By Neha Basnet
Getting divorce when you are in your twenties or late twenties is an odd experience. While all your friends are getting serious with significant others and planning their dream weddings, you are getting serious with a divorce attorney over pre-nups and spousal support. The number of divorces in Nepal has doubled in the last six or seven years to 1,824 in 2013, most of them filed by women (Kathmandu District Court). One in the ten family-related cases filed in the courts are divorces, taking over cases relating to land, money-lending, inheritance, and loss of interests or attraction to other sexes. The phenomenon of couples choosing to live separately has been observed more in the capital, Kathmandu.
December 2014 figures from the Kathmandu District Court also indicate a rise in the number of divorces. Eighty percent of the cases were filed by women, predominately form the urban middle-class. This precipitous increase is unsurprising. Critics have denounced the legal code on “husband and wife” on various grounds, and it is challenging for women activists and advocates to reconsider an already established legal framework on divorce options and boundaries between men and women, especially it to be added in the new constitution. Women rights activists are doing their best to include these provisions in the new constitution.
The first written legal code permitted a man to leave his wife by a method of sinko-kati chuttinu in which the husband breaks a small stick indicating divorce. Chapter 12 of the legal code – “On Husband and Wife” – permits divorce in Nepal on the following grounds: if the couple has resided in different locations for the past three years; if either partner engages in any conspiracy against the other; if one commits a crime of serious assault against his or her partner; if the wife is found to have engaged in extra-marital affairs or has eloped; or if the wife has confessed to an extra-marital affair. The rules of the court allow women to directly file a case of divorce, whereas men have to appeal through their Village Development Committee or municipality. In September 2010, the Supreme Court issued a directive order to the legislature to rectify divorce laws that discriminate against men (Nepali Times, 2015).
While intending to make the legal provisions in relation to marriage between persons more flexible and justifiable, the Nepali Family Law on divorce reflected above does little to address the problems associated with divorce cases as they pertain to men and women.
It is important to note that in most cases, the opportunity for psychological consultation or assistance is not available to either the husband or the wife before they consider a divorce. Most often, their families step in and take charge of the decisions on behalf of the husband or the wife. Women activists and legal workers fighting for women’s rights often point to instances that show how Nepali laws governing husband-wife affairs have had a negligible impact on improving relationships and decreasing divorces.
Studies suggest that the reasons behind the increasing number of young divorces in the capital are changes in social values, sex roles, and behaviors brought about by feminism, while in other parts of Nepal, divorces are on the rise due to use of alcohol, financial insecurities, sexual dissatisfaction, preference for the male child, dowry, violence by in-laws/the husband.

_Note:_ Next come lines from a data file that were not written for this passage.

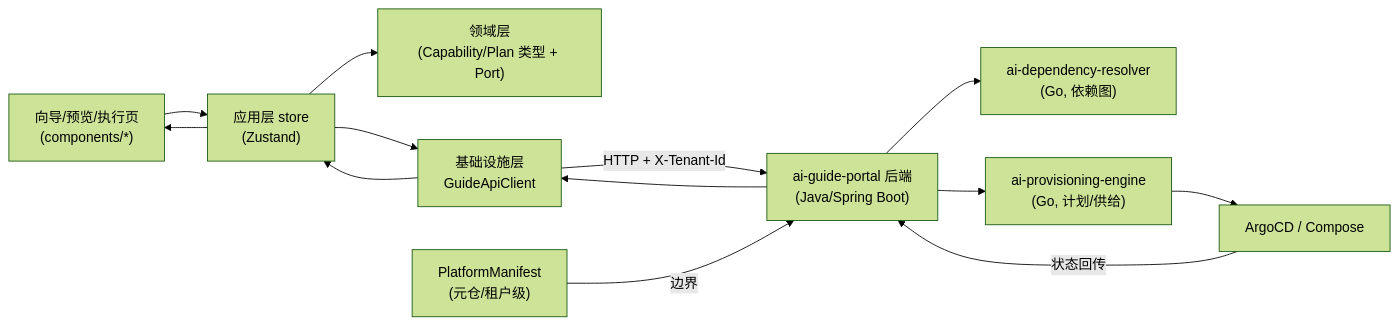
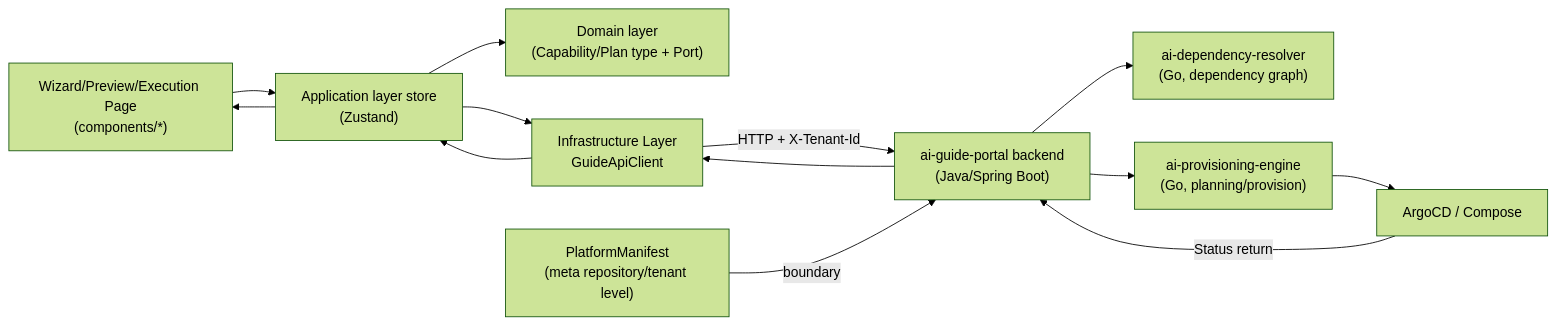
One commit to open-strata-ai/ai-guide-portal changed the first of 3 diagrams in design/DESIGN.md. Above: the diagram before and after it, drawn with Mermaid (forest theme). The commit also changed other lines of this file and 10 other files, not shown here.

````diff
--- a/design/DESIGN.md
+++ b/design/DESIGN.md
@@ -72,12 +72,12 @@
 ```mermaid
 flowchart LR
-    UI["向导/预览/执行页<br/>(components/*)"] --> ST["应用层 store<br/>(Zustand)"]
-    ST --> DOM["领域层<br/>(Capability/Plan 类型 + Port)"]
-    ST --> INF["基础设施层<br/>GuideApiClient"]
-    INF -->|"HTTP + X-Tenant-Id"| BE["ai-guide-portal 后端<br/>(Java/Spring Boot)"]
-    BE --> DR["ai-dependency-resolver<br/>(Go, 依赖图)"]
-    BE --> PE["ai-provisioning-engine<br/>(Go, 计划/供给)"]
+    UI["Wizard/Preview/Execution Page<br/>(components/*)"] --> ST["Application layer store<br/>(Zustand)"]
+    ST --> DOM["Domain layer<br/>(Capability/Plan type + Port)"]
+    ST --> INF["Infrastructure Layer<br/>GuideApiClient"]
+    INF -->|"HTTP + X-Tenant-Id"| BE["ai-guide-portal backend<br/>(Java/Spring Boot)"]
+    BE --> DR["ai-dependency-resolver<br/>(Go, dependency graph)"]
+    BE --> PE["ai-provisioning-engine<br/>(Go, planning/provision)"]
     PE --> CD["ArgoCD / Compose"]
-    CD -->|"状态回传"| BE --> INF --> ST --> UI
-    MANI["PlatformManifest<br/>(元仓/租户级)"] -->|"边界"| BE
+    CD -->|"Status return"| BE --> INF --> ST --> UI
+    MANI["PlatformManifest<br/>(meta repository/tenant level)"] -->|"boundary"| BE
 ```
````
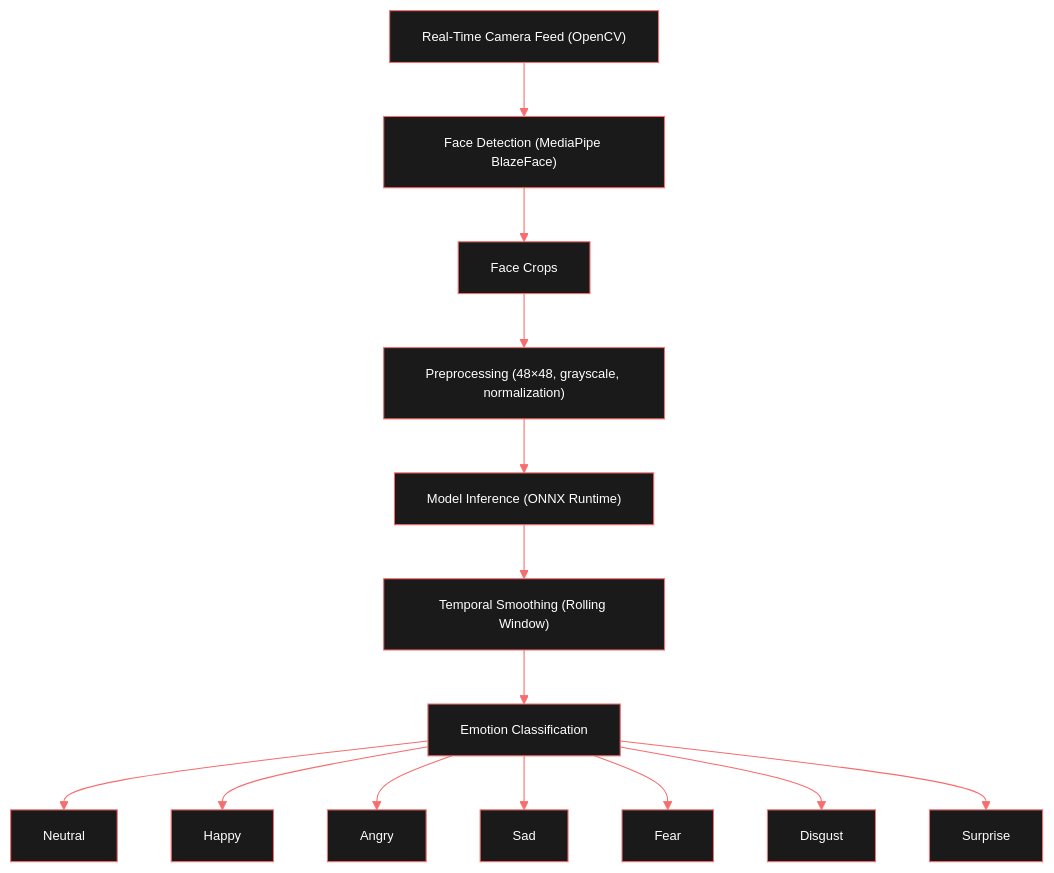
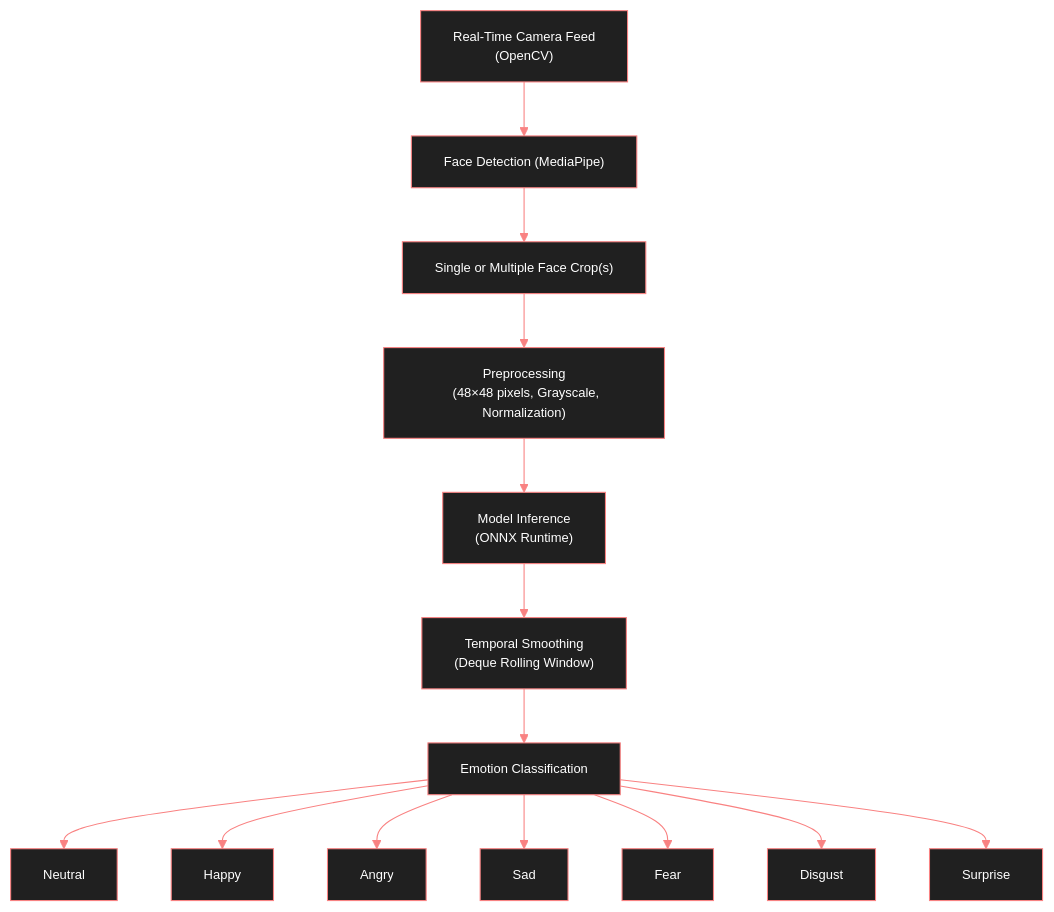
Before and after one commit to NkL-M/Real-Time-Facial-Emotion-Recognition: the diagram in README.md, drawn with Mermaid.

````diff
--- a/README.md
+++ b/README.md
@@ -147,25 +147,29 @@
 ```mermaid
 %%{init: {'theme':'base','themeVariables':{
-  'primaryColor':'#1a1a1a',
+  'primaryColor':'#202020',
   'primaryTextColor':'#ffffff',
-  'primaryBorderColor':'#f76c6c',
-  'lineColor':'#f76c6c',
+  'primaryBorderColor':'#f98282',
+  'lineColor':'#f98282',
   'fontFamily':'JetBrains Mono',
   'fontSize':'12px'
 }}}%%
 flowchart TB
-  P0["Real-Time Camera Feed (OpenCV)"]
-  P0 --> P1["Face Detection (MediaPipe BlazeFace)"]
-  P1 --> P2["Face Crops"]
-  P2 --> P3["Preprocessing (48×48, grayscale, normalization)"]
-  P3 --> P4["Model Inference (ONNX Runtime)"]
-  P4 --> P5["Temporal Smoothing (Rolling Window)"]
+  P0["Real-Time Camera Feed
+  (OpenCV)"]
+  P0 --> P1["Face Detection (MediaPipe)"]
+  P1 --> P2["Single or Multiple Face Crop(s)"]
+  P2 --> P3["Preprocessing
+  (48×48 pixels, Grayscale, Normalization)"]
+  P3 --> P4["Model Inference
+  (ONNX Runtime)"]
+  P4 --> P5["Temporal Smoothing
+  (Deque Rolling Window)"]
   P5 --> P6["Emotion Classification"]
   P6 --> P7["Neutral"]
   P6 --> P8["Happy"]
   P6 --> P9["Angry"]
   P6 --> P10["Sad"]
   P6 --> P11["Fear"]
   P6 --> P12["Disgust"]
   P6 --> P13["Surprise"]
 ```
````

Like Tolstoy’s unhappy families, the state’s legal granting of a divorce for men and women has its own blowbacks. In 2005, a few changes were made in the Nepali Family Law, which gave women more rights over inherited property and eased regulations for them to get passports. However, activists and women from advocacy forums maintained that “The divorce law discriminates against women in terms of legal proceedings and permits men to divorce their wives.” For example, under section 95 of Civil Code, which talks about conditions under which a wife can get a divorce, women who suffer domestic violence from her husband and in-laws is absent. Similarly, Section 99 (1) of the proposed Code, says that a division is only necessary if the ‘wife requests for it’.
In 2006, the discriminatory law was scrapped. With increased awareness of legal rights and reduced association with social stigma, more women started filing for divorce in Nepal (especially in the urban areas). Despite this shift in the law and women’s awareness, a feature published in 2013 by World Bank found that “Seventy-seven percent of the episodes of violence against women are reported as being from within the family” (World Bank, 2013) and establishing “Gender Empowerment and Coordination Unit (GECU) were viewed as particularly important, and have raised profile of government’s activism surrounding its GBV policies” (Asia Foundation, 2012). This, along with the equal distribution of assets to both partners, brought about through amendments to Nepal’s Family Law of 2006, has allowed and empowered women who were earlier forced to remain stuck in abusive marriages without the legal option and means to leave their spouse.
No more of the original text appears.